## Assignment:
Say only the number of lines in the entries below that contain "copywrites".

[Before-and-after page screenshots]
((

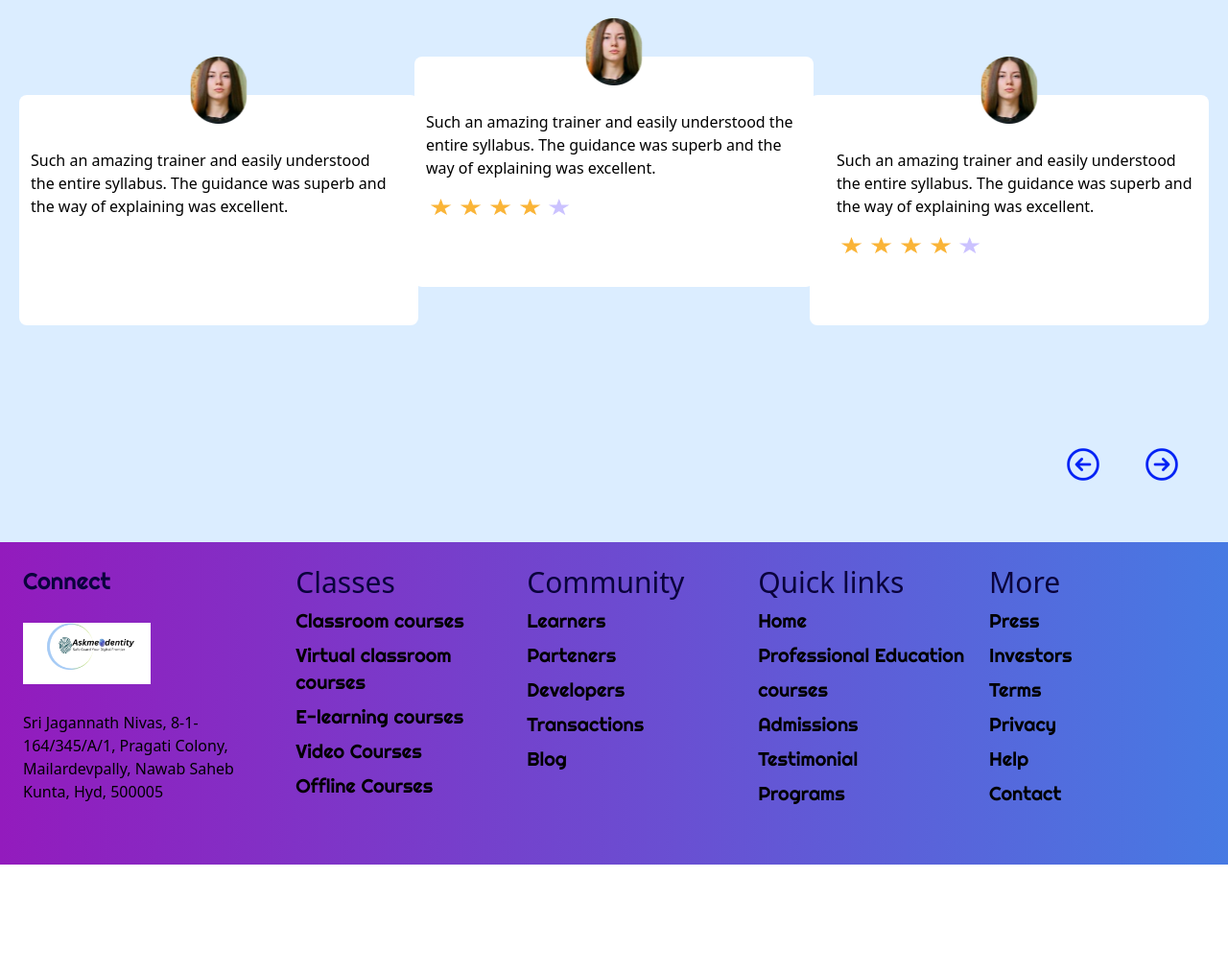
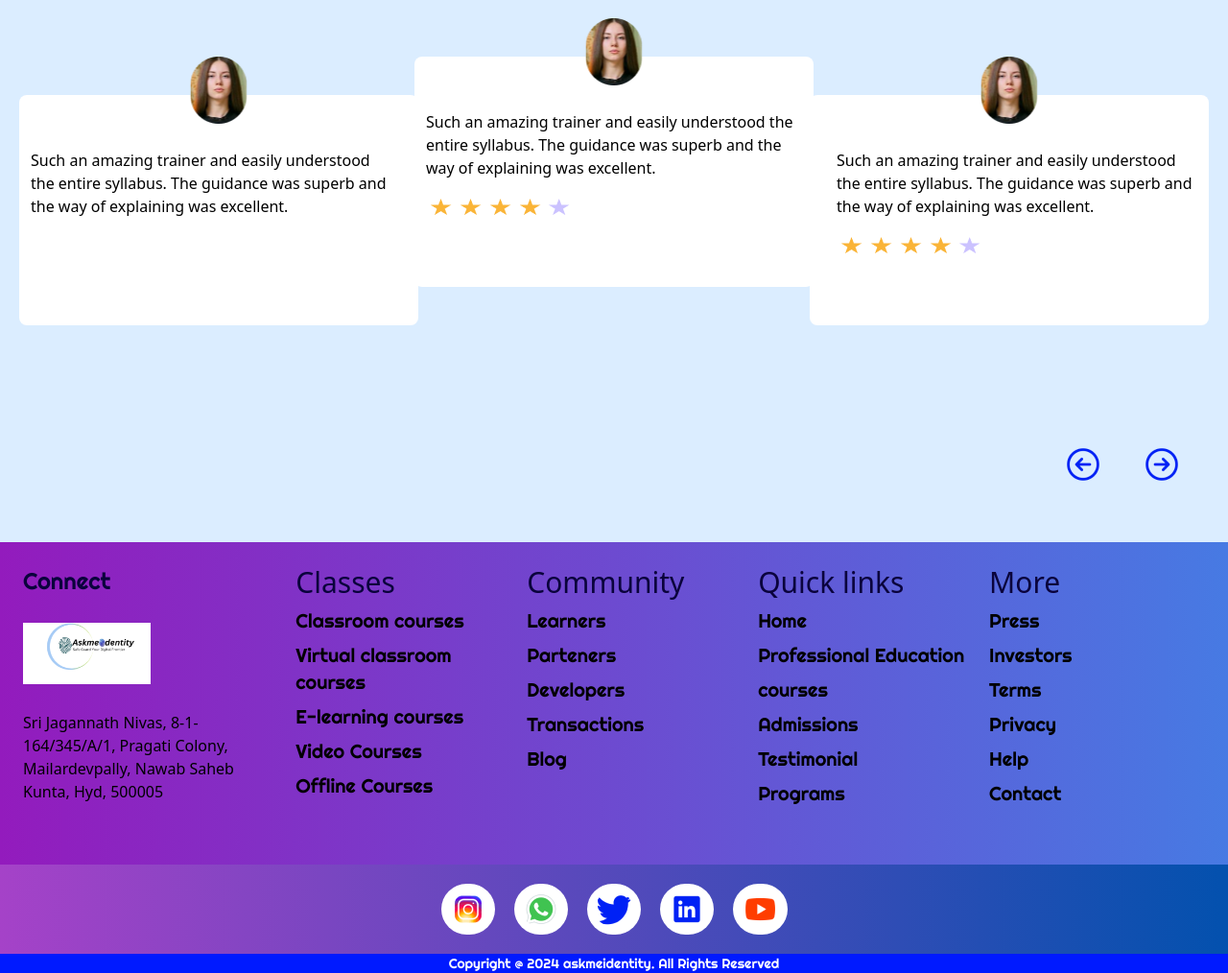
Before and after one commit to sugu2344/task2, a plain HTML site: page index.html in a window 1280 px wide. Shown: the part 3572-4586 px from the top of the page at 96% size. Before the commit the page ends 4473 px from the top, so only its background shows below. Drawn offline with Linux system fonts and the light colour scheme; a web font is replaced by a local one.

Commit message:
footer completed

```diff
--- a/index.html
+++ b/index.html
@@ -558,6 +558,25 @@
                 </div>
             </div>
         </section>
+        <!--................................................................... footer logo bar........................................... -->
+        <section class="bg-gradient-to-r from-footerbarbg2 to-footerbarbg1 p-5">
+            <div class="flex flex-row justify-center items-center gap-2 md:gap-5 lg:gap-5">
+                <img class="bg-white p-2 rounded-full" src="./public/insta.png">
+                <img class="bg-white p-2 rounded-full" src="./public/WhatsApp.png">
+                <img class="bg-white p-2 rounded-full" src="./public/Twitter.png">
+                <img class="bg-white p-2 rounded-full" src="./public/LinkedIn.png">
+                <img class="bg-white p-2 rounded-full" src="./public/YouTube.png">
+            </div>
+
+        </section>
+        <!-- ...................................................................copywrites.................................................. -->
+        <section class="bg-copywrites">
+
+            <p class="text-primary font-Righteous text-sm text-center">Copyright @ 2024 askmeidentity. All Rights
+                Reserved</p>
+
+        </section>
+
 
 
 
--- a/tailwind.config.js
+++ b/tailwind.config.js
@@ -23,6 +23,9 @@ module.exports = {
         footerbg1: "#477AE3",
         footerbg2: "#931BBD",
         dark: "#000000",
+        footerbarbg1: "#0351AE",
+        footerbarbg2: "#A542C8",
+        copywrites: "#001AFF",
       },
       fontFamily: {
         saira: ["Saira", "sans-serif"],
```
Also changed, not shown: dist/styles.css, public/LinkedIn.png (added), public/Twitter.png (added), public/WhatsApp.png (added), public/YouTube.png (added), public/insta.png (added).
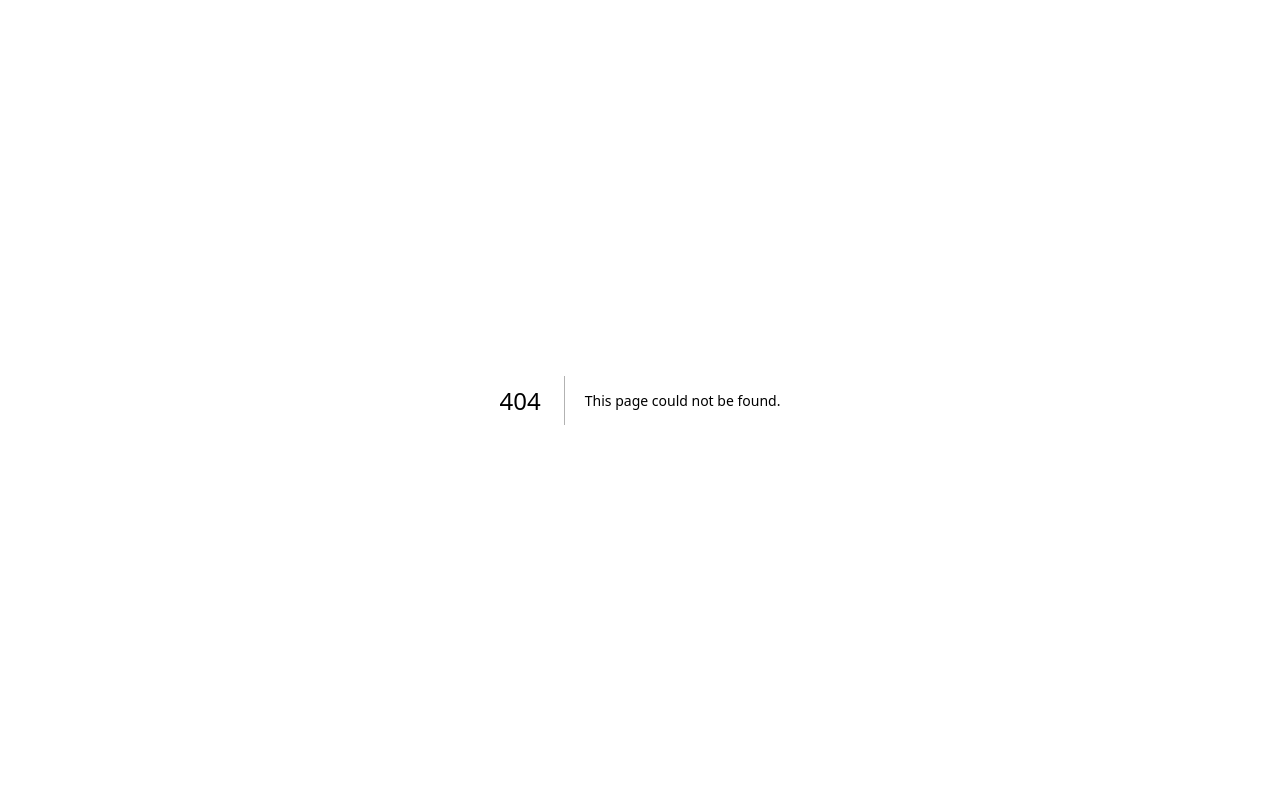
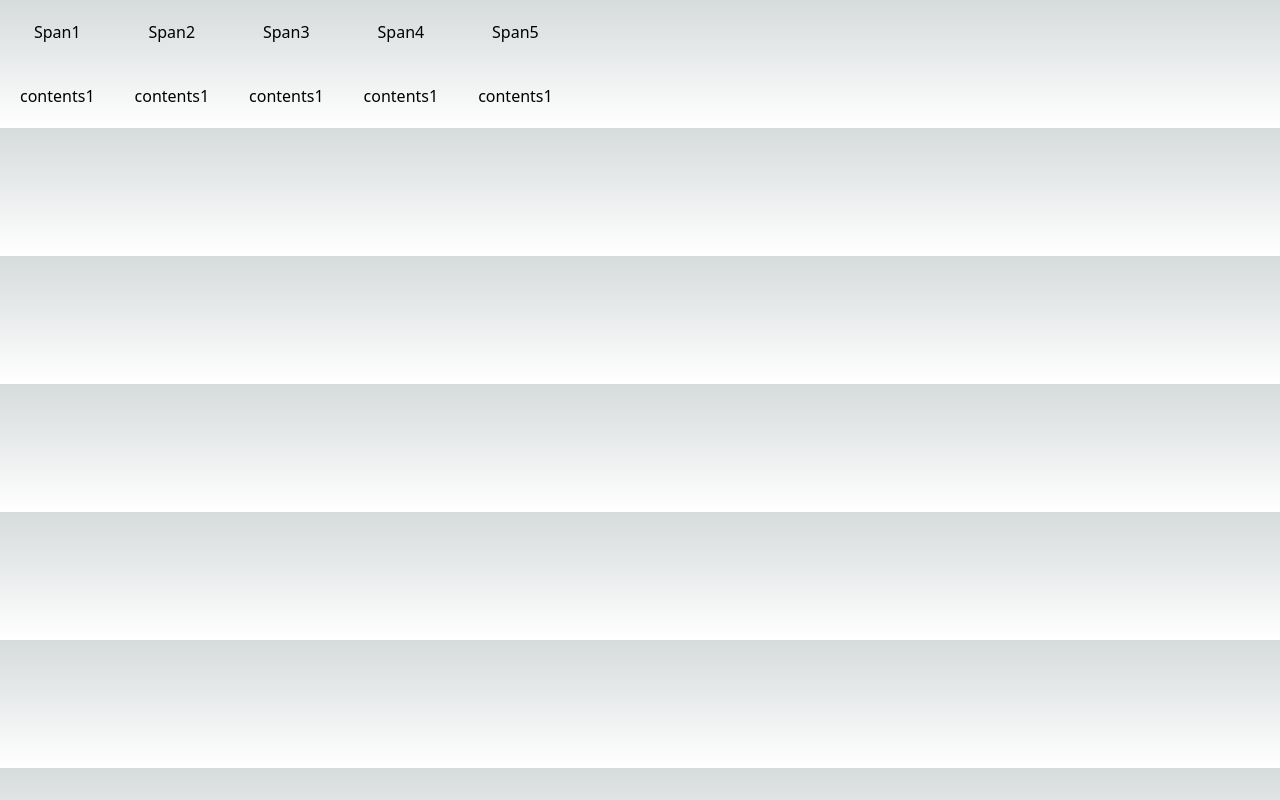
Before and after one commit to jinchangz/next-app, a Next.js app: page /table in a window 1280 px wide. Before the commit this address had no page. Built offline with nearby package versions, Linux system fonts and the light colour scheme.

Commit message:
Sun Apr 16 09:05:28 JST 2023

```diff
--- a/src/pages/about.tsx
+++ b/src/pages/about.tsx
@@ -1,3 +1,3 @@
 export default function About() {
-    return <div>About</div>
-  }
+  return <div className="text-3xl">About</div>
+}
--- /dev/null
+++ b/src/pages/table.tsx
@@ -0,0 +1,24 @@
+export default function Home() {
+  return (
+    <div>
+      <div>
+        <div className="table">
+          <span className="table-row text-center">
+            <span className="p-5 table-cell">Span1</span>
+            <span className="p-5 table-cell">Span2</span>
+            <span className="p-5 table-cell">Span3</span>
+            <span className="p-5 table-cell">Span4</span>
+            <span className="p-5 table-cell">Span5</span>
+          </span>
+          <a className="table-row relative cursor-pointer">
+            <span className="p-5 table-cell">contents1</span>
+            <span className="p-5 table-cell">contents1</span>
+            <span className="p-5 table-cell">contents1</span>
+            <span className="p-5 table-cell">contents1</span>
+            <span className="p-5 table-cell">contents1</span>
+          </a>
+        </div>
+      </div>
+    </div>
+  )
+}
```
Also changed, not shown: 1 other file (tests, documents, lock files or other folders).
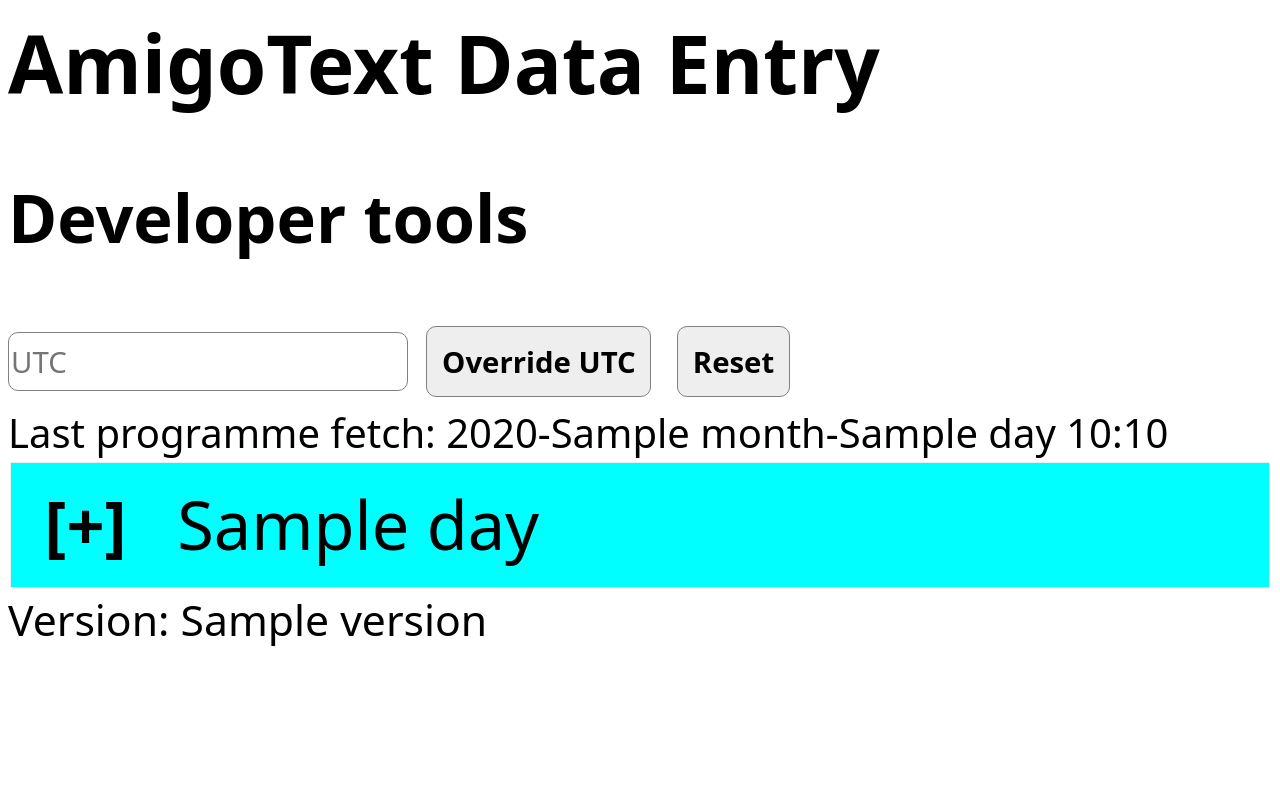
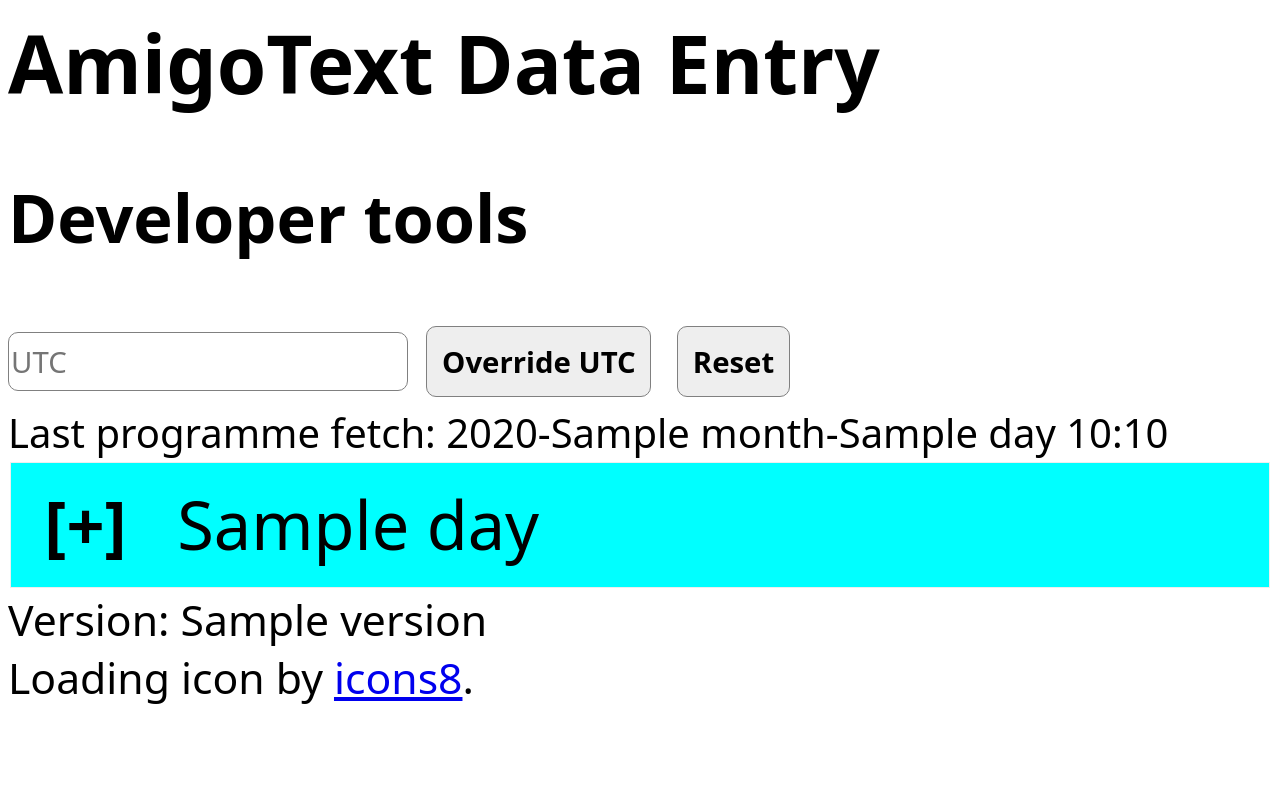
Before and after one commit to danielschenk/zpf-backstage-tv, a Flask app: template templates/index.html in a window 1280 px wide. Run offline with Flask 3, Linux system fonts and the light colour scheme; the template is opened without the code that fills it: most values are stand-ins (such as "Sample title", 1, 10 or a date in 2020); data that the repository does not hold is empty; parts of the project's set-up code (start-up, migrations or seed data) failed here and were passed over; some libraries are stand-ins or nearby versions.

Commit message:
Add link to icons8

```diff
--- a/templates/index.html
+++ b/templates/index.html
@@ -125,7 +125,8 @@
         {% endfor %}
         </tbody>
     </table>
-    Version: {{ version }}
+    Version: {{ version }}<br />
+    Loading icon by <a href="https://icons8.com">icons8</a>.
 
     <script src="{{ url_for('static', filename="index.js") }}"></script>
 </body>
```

))

## Output of the task:
3